## Task statement
The entries that follow should come back exactly, with no pictures among them.

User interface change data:
___

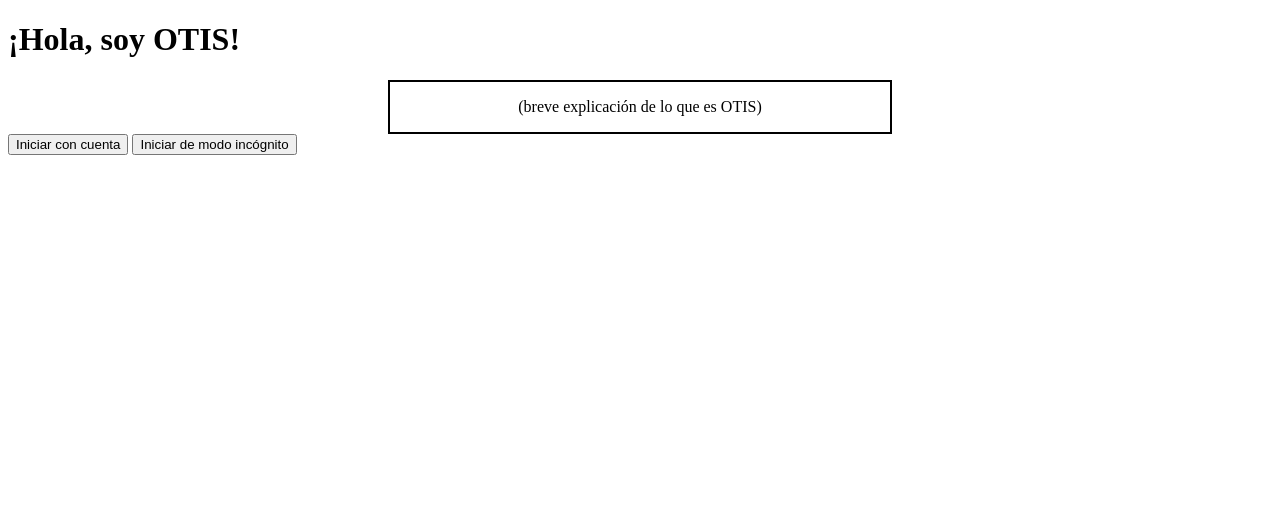
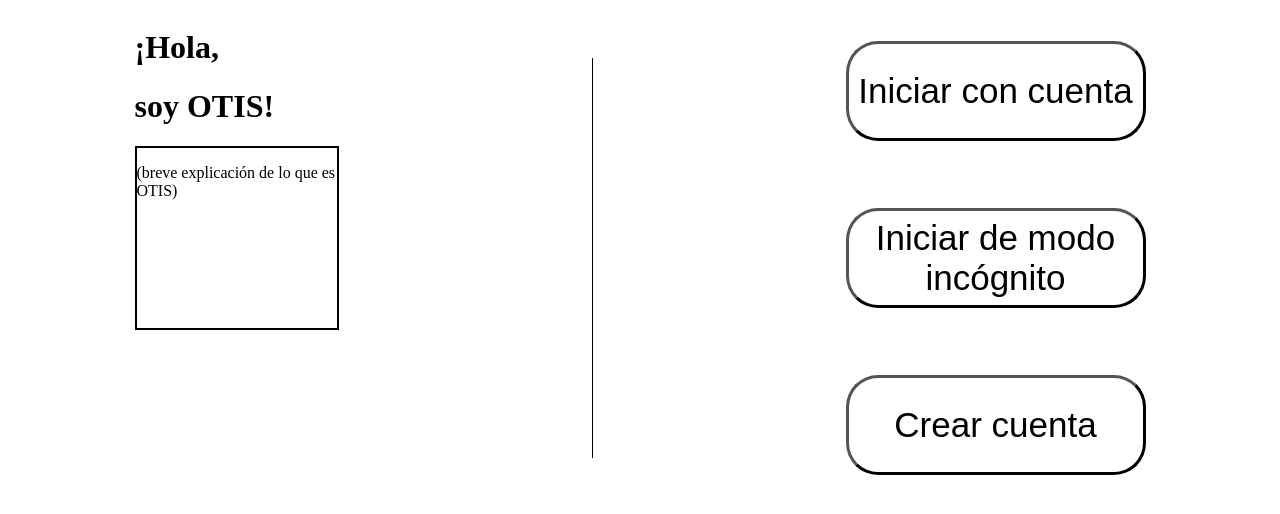
Before and after one commit to 3-TIC-ORT/proyecto-3-otis, a plain HTML site: page Login/Pantalla 2.html in a window 1280 px wide. Drawn offline with Linux system fonts and the light colour scheme.

Commit message:
CSS pantalla 2

```diff
--- a/Login/Pantalla 2.css
+++ b/Login/Pantalla 2.css
@@ -1,10 +1,59 @@
+.todo{
+  height: 500px;
+  display: flex;
+  flex-direction: row;
+  justify-content: space-around;
+  align-items: stretch;
+}
+
 .explicacioncont{
   display: flex;
   justify-content: center;
 }
 .explicacion{
-  width: 500px;
+  width: 200px;
     border: 2px black solid ;
 display: flex;
 justify-content:  center;
+height: 180px;
 }
+
+.rayita{
+  width: 1px;
+  height: 80%;
+  background-color: black;
+align-self: center;
+}
+
+.cuenta{
+  display: flex;
+  flex-direction: column;
+  justify-content: space-around;
+}
+
+.concuenta{
+  width:300px;
+  height: 100px;
+  border-width: 3px;
+  border-radius: 32px;
+  background-color: white;
+  font-size: 35px;
+}
+
+.incognito{
+  width:300px;
+  height: 100px;
+  border-width: 3px;
+  border-radius: 32px;
+  background-color: white;
+  font-size: 35px;
+}
+
+.crear{
+  width:300px;
+  height: 100px;
+  border-width: 3px;
+  border-radius: 32px;
+  background-color: white;
+  font-size: 35px;
+}
--- a/Login/Pantalla 2.html
+++ b/Login/Pantalla 2.html
@@ -7,18 +7,23 @@
     <title>Iniciar Sesión</title>
     <link rel="stylesheet" href="Pantalla 2.css" />
 </head>
-<body>
+<body class="todo">
     <div class="titulo+introducción">
-<h1>¡Hola, soy OTIS!</h1>
+    <div>
+<h1>¡Hola,</h1>
+<h1>soy OTIS!</h1>
+</div>
 <div class="explicacioncont">
      <div class="explicacion">
 <p>(breve explicación de lo que es OTIS)</p>
 </div>
     </div>
 </div>
+<div class="rayita"></div>
     <div class="cuenta">
         <button id="cuentasi" class="concuenta">Iniciar con cuenta</button>
         <button id="cuentano" class="incognito">Iniciar de modo incógnito</button>
+        <button id="crear" class="crear">Crear cuenta</button>
     </div>
 </body>
 </html>
--- a/Pantalla 6.css
+++ b/Pantalla 6.css
@@ -16,7 +16,7 @@
 .los6{
     display: flex;
     justify-content: space-around;
-    margin-top: 40px;
+    margin-top: 70px;
 }
 
 .botonpr{
```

___

## Response for this exercise
Before and after one commit to 3-TIC-ORT/proyecto-3-otis, a plain HTML site: page Login/Pantalla 2.html in a window 1280 px wide. Drawn offline with Linux system fonts and the light colour scheme.

Commit message:
CSS pantalla 2

```diff
--- a/Login/Pantalla 2.css
+++ b/Login/Pantalla 2.css
@@ -1,10 +1,59 @@
+.todo{
+  height: 500px;
+  display: flex;
+  flex-direction: row;
+  justify-content: space-around;
+  align-items: stretch;
+}
+
 .explicacioncont{
   display: flex;
   justify-content: center;
 }
 .explicacion{
-  width: 500px;
+  width: 200px;
     border: 2px black solid ;
 display: flex;
 justify-content:  center;
+height: 180px;
 }
+
+.rayita{
+  width: 1px;
+  height: 80%;
+  background-color: black;
+align-self: center;
+}
+
+.cuenta{
+  display: flex;
+  flex-direction: column;
+  justify-content: space-around;
+}
+
+.concuenta{
+  width:300px;
+  height: 100px;
+  border-width: 3px;
+  border-radius: 32px;
+  background-color: white;
+  font-size: 35px;
+}
+
+.incognito{
+  width:300px;
+  height: 100px;
+  border-width: 3px;
+  border-radius: 32px;
+  background-color: white;
+  font-size: 35px;
+}
+
+.crear{
+  width:300px;
+  height: 100px;
+  border-width: 3px;
+  border-radius: 32px;
+  background-color: white;
+  font-size: 35px;
+}
--- a/Login/Pantalla 2.html
+++ b/Login/Pantalla 2.html
@@ -7,18 +7,23 @@
     <title>Iniciar Sesión</title>
     <link rel="stylesheet" href="Pantalla 2.css" />
 </head>
-<body>
+<body class="todo">
     <div class="titulo+introducción">
-<h1>¡Hola, soy OTIS!</h1>
+    <div>
+<h1>¡Hola,</h1>
+<h1>soy OTIS!</h1>
+</div>
 <div class="explicacioncont">
      <div class="explicacion">
 <p>(breve explicación de lo que es OTIS)</p>
 </div>
     </div>
 </div>
+<div class="rayita"></div>
     <div class="cuenta">
         <button id="cuentasi" class="concuenta">Iniciar con cuenta</button>
         <button id="cuentano" class="incognito">Iniciar de modo incógnito</button>
+        <button id="crear" class="crear">Crear cuenta</button>
     </div>
 </body>
 </html>
--- a/Pantalla 6.css
+++ b/Pantalla 6.css
@@ -16,7 +16,7 @@
 .los6{
     display: flex;
     justify-content: space-around;
-    margin-top: 40px;
+    margin-top: 70px;
 }
 
 .botonpr{
```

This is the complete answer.